Exercise details
Give the number of lines below that contain the word "baku", and nothing else.

• • • • • • •

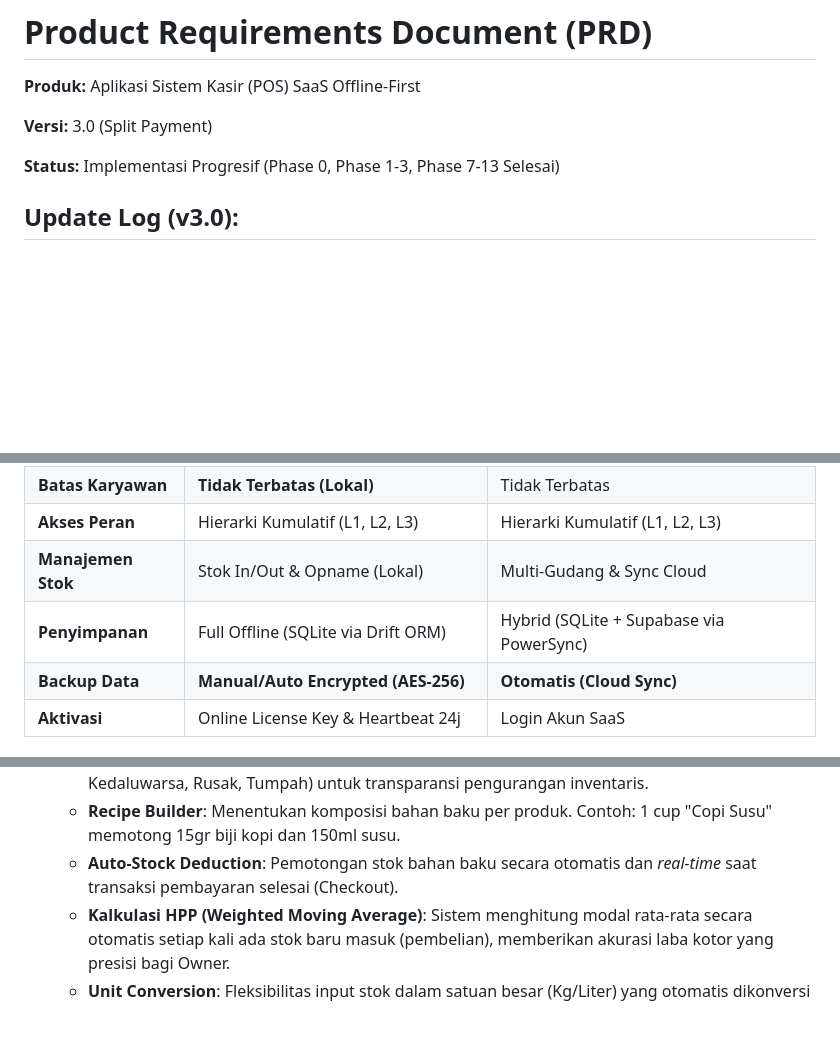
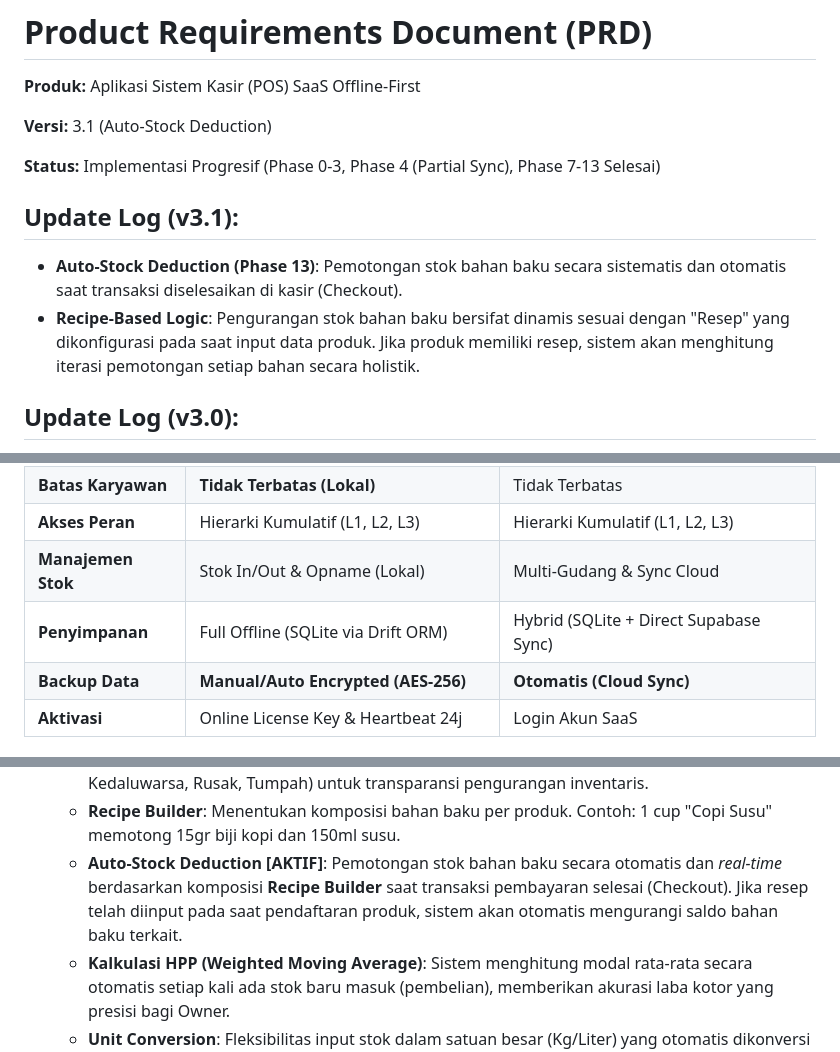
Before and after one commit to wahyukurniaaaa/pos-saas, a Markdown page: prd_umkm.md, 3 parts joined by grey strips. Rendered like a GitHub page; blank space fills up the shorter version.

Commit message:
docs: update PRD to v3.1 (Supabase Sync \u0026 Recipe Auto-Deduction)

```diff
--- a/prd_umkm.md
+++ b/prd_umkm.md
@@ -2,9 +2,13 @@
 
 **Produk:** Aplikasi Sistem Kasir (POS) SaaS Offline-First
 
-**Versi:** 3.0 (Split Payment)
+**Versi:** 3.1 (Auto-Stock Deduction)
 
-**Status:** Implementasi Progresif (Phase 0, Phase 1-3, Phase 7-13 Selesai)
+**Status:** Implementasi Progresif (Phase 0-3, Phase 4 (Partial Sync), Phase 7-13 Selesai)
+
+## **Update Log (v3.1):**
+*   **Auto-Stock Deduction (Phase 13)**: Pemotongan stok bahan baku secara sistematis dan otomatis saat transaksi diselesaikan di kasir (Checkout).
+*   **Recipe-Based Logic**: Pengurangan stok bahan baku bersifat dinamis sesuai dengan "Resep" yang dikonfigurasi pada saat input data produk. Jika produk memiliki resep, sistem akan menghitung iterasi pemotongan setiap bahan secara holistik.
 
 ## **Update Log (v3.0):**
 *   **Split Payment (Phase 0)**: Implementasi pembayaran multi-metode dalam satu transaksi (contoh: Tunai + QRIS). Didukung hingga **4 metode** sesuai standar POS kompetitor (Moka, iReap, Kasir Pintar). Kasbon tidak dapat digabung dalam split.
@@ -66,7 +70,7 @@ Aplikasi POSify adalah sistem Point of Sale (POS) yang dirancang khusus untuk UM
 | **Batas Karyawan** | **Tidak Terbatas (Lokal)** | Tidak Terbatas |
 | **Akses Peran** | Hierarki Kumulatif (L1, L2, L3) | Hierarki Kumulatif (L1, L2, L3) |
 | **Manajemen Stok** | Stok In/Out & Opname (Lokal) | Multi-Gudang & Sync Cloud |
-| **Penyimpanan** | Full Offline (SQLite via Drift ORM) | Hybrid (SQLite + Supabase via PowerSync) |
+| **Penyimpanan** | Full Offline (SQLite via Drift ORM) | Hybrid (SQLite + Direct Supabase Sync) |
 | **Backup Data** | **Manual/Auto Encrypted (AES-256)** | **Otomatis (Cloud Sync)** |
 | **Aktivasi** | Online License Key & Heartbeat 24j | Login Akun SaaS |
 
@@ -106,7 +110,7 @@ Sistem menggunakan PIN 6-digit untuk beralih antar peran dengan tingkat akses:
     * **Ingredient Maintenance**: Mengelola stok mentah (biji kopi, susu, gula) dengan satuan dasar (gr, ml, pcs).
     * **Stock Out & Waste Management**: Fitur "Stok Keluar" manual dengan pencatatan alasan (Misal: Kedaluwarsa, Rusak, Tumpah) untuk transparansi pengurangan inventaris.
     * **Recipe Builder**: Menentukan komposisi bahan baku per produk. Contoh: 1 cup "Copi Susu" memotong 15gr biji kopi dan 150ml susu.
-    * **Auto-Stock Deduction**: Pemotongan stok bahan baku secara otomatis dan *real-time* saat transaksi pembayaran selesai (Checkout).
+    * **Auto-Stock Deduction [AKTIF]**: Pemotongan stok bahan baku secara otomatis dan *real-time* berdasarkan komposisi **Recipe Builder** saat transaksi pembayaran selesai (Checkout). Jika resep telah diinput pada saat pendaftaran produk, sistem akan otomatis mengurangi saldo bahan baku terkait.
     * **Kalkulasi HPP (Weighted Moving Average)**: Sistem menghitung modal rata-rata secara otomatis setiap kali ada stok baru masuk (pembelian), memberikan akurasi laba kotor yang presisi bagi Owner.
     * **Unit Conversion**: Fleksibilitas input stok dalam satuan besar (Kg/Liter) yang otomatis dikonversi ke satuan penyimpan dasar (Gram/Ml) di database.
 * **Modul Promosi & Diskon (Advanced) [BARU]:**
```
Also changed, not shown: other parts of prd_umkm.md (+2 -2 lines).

• • • • • • •

Response below
5